“This needs to be an open book, you can’t start hiding how public money is being spent just because you’ve entered into a contract to provide that money to a third party.”- David Coon
Article by: JOHN CHILIBECK
Photo by: JOHN CHILIBECK Legislature Bureau
Green party leader David Coon leaves the Fredericton courthouse Monday after appearing before a judge to argue the provincial government should release financial information on a contract it signed with Shannex to run nursing homes.
The fight over the provincial government’s decision to withhold information on several deals with a private nursing home has landed in court.David Coon, the leader of the Green Party, was in Fredericton’s Court of Queen’s Bench Monday to argue the Department of Social Development should release the full contents of contracts it had forged with Shannex.
The company based out of Nova Scotia runs nursing homes in Fredericton, Saint John, Quispamsis, Moncton and Riverview with the help of taxpayers’ dollars.“We’re talking about public money,” Coon told reporters on the courthouse steps shortly after the case was adjourned.
“New Brunswickers want to know.“How is this public money being spent and are we getting value for our money?”
The province has said it cannot release the full contents of the documents because it’s dealing with Shannex’s sensitive commercial information.
A lawyer for Shannex, Ryan Burgoyne of Cox and Palmer, asked for intervener status in the case Monday, arguing the release of the blacked out information could hurt his client financially because it would allow its private industry competitors to figure out how it manages its operations.Justice Terrence Morrison granted the request and adjourned the case until Feb. 27.
Burgoyne and the lawyer hired by the government, Allan Morgan of the law firm Stewart McKelvey, offered no comment afterwards.Shannex first established itself in New Brunswick a decade ago under a previous Liberal government.
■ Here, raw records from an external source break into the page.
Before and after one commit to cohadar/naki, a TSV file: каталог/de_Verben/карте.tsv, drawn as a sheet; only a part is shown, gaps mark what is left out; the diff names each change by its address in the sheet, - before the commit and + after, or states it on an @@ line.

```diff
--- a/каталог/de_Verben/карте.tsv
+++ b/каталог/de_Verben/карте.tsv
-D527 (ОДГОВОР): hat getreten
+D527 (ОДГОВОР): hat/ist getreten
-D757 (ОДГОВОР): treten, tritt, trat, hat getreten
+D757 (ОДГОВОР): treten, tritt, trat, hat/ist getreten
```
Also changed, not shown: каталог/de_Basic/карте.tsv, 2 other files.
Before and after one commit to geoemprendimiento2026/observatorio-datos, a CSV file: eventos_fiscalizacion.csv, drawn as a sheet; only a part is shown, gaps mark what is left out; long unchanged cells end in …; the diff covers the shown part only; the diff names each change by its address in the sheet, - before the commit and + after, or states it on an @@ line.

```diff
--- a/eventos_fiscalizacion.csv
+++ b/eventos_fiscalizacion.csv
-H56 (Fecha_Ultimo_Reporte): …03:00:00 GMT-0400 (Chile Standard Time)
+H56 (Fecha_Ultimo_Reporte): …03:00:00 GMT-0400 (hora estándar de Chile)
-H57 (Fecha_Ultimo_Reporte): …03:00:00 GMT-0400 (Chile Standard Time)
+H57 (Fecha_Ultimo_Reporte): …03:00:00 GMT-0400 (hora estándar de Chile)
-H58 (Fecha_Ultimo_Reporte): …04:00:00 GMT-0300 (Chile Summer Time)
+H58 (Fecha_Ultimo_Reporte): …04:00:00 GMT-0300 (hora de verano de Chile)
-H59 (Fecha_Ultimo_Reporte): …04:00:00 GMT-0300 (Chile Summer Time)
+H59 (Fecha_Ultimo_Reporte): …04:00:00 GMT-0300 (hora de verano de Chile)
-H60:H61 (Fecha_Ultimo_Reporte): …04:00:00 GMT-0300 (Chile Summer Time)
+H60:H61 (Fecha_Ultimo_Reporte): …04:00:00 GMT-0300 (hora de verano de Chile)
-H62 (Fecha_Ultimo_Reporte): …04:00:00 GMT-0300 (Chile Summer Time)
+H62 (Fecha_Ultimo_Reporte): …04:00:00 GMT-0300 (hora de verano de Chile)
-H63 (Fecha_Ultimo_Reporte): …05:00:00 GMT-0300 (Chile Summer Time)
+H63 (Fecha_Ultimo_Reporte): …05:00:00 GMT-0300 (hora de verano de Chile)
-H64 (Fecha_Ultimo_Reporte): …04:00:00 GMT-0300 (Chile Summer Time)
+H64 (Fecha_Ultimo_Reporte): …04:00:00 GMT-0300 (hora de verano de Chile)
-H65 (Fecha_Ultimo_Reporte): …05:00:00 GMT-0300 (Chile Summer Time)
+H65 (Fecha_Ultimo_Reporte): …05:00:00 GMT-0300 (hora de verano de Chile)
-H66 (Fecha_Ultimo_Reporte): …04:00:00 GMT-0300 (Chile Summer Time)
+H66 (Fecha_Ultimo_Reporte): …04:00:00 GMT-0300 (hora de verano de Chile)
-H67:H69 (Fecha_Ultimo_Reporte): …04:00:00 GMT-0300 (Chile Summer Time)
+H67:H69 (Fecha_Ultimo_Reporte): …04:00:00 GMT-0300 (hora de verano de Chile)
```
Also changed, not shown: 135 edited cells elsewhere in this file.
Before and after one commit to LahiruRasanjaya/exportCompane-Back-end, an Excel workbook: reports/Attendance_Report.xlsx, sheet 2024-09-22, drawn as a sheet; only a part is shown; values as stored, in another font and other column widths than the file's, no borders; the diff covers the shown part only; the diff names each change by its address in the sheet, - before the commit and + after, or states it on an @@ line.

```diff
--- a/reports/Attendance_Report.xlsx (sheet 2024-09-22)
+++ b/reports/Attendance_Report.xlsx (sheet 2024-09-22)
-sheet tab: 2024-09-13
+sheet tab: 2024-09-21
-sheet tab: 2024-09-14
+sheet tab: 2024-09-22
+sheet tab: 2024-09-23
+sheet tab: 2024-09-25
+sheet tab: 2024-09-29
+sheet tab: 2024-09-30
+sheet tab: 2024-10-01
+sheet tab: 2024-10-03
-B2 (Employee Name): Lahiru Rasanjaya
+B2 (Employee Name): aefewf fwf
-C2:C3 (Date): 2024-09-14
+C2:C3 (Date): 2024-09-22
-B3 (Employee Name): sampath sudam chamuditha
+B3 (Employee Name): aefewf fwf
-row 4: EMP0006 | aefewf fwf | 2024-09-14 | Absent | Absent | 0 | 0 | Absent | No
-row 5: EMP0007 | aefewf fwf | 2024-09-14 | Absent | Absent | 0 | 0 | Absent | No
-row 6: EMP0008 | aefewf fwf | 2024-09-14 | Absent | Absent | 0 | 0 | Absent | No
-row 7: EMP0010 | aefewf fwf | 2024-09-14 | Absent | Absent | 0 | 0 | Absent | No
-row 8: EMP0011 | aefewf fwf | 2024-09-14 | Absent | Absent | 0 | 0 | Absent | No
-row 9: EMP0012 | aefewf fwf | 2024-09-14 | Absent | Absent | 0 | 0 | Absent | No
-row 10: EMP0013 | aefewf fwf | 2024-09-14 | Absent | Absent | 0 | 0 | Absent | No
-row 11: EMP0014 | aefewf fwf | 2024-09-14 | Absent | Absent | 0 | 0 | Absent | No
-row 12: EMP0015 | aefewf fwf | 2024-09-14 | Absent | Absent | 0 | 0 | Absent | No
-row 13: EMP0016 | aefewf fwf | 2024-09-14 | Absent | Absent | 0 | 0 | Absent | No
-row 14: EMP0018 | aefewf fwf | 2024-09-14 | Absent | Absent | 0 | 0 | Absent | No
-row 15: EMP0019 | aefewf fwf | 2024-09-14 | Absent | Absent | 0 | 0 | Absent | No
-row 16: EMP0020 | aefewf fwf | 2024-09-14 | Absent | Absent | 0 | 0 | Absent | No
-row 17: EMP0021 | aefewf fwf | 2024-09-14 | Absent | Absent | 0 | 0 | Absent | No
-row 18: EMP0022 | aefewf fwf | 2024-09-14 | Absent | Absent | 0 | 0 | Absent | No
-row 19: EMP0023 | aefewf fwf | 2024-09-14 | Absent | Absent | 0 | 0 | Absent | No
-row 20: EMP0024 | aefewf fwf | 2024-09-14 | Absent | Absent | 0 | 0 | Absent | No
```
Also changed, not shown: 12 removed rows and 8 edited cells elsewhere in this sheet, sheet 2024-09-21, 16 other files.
It now runs seven nursing homes in five locations in the province.
Coon said releasing the information was essential in light of the comments Premier Brian Gallant made to Brunswick News last month in a year-end interview.The premier said his Liberal government would soon release a new nursing home plan that would include additional beds, based on the private-public partnership, or 3P, model.Under such a model, the government avoids paying the upfront costs in the tens of millions for building nursing homes but must pay the private operator money over many years to run it.
Shannex initially avoided going through the tendering process with the provincial government when it first built homes in New Brunswick under a pilot project. According to a report by the New Brunswick auditor general’s office in 2009, the government wanted to open more beds quickly and considered the situation urgent enough to warrant an exemption to the tendering rules.
The same report said the rates Shannex charged appeared to be reasonable, but recommended the provincial government do a more extensive analysis before signing off on such deals.The seed for Monday’s court appearance germinated more than a year ago when the Green party made a right to information request to see the Shannex contracts.
In January of 2017, the department handed over the documents, but much of the information was blacked out, with the province citing privacy rules.Coon appealed the decision to the right to information commissioner, Anne Bertrand, who on Aug. 27, 2017 recommended the contracts be released in their entirety.
The provincial government rejected her recommendation, so Coon took the case to court.“This needs to be an open book,” Coon told reporters Monday. “You can’t start hiding how public money is being spent just because you’ve entered into a contract to provide that money to a third party.”
The Green party leader said it was important to see if the province would be better off following the traditional model, building new nursing homes with taxpayers’ money and allowing nonprofit organizations to run them.
The Department of Social Development declined comment Monday, with spokeswoman Anne Mooers stating it wouldn’t have anything to say on the matter while it’s before the courts.Shannex spokesman Sophie Cormier said if her company released the information, it could hurt its chances of winning future contracts.
“When Shannex submits materials to the government in response to a request for proposal (RFP), those RFP materials contain detailed, competitive information that, if shared publicly, would put Shannex at a competitive disadvantage for current and future RFPs,” Cormier said in an email Monday.